The Trump Administration on Wednesday lifted the Obama White House transgender bathroom directive, citing "legal confusion," the Associated Press said.
President Obama ordered schools to allow students to use the bathroom that aligned with their gender identity, instead of the one that matched their biological sex.
Schools that did not comply faced losing federal funding.
Critics called it government overreach and believed it could put women and children at risk in public restrooms.
A similar bill is being debated in Missouri.
One local mom says that bill is actually taking away the ability for schools to work with transgender students, including her daughter.
“The best thing about being a girl is not pretending to be a boy,” said Avery Jackson.
“She was four years old when she told us that she's a girl on the inside,” Avery’s mom Debi Jackson said.
Nine-year-old Avery and her mom testified in Jefferson City in front of a Missouri Senate committee Tuesday on Senate Bill 98 -- a state law that proposes students should only use the bathroom of the sex they were born.
“We wanted the people on the committee to see that we are all normal families, living our lives in Missouri. Our kids are normal kids; they are not scary; they are not predators, and by passing a law like this, they would actually be put directly in harm's way,” Debi explained.
As the parents of a transgender girl, Jackson said they always wanted to build Avery’s confidence and not settle for less than equal rights.
“There are a lot of kids who are attending school stealth, which means that no one is aware that they're transgender. This law could potentially out them, and put them in direct harm of harassment or bullying,” Debi said.
Even at nine years old, Avery said it's hard to understand why anyone should tell you to use a bathroom for a gender you don't identify with.
“Because it's not who you are,” Avery said.
Jackson said the proposal they testified against in Missouri is strictly about bathrooms.
She said the Trump Administration's changes aren't just for bathrooms. It applies to other things too, like education and activities.
She said not much will change at the moment, because they are guidelines, not laws.
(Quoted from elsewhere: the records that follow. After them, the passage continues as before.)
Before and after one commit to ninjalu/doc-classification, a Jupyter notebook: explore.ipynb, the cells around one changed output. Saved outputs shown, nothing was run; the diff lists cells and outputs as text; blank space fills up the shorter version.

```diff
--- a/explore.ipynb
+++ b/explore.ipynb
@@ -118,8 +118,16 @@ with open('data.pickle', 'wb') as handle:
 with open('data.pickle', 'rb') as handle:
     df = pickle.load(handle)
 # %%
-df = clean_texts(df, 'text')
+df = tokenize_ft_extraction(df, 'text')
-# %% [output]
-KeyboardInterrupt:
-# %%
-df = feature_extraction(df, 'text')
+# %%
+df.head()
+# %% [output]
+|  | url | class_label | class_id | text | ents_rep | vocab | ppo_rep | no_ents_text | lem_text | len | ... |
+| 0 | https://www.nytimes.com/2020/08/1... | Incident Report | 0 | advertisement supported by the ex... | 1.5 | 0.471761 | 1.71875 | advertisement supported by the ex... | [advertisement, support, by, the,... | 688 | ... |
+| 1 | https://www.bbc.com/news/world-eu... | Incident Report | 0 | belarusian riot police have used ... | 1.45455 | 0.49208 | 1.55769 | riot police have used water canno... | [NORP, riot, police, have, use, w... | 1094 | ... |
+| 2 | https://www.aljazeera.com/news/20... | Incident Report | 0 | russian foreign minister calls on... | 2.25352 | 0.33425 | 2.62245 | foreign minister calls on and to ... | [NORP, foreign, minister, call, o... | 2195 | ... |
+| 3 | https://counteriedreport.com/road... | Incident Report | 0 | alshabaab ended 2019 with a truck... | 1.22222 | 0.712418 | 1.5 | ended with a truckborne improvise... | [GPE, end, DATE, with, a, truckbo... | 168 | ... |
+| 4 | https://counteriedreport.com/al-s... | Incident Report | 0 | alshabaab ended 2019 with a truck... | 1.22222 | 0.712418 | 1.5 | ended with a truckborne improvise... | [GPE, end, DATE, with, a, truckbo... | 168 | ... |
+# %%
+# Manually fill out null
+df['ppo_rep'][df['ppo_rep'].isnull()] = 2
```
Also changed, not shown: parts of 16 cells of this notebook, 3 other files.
But it could affect students in the future.
“It's just going to actually confuse more schools about what they should or shouldn't do, how they should or shouldn't treat students,” Debi added.
While Missouri Senate Bill 98 is still up in the air, Jackson said if it does pass, they will definitely be back to oppose it.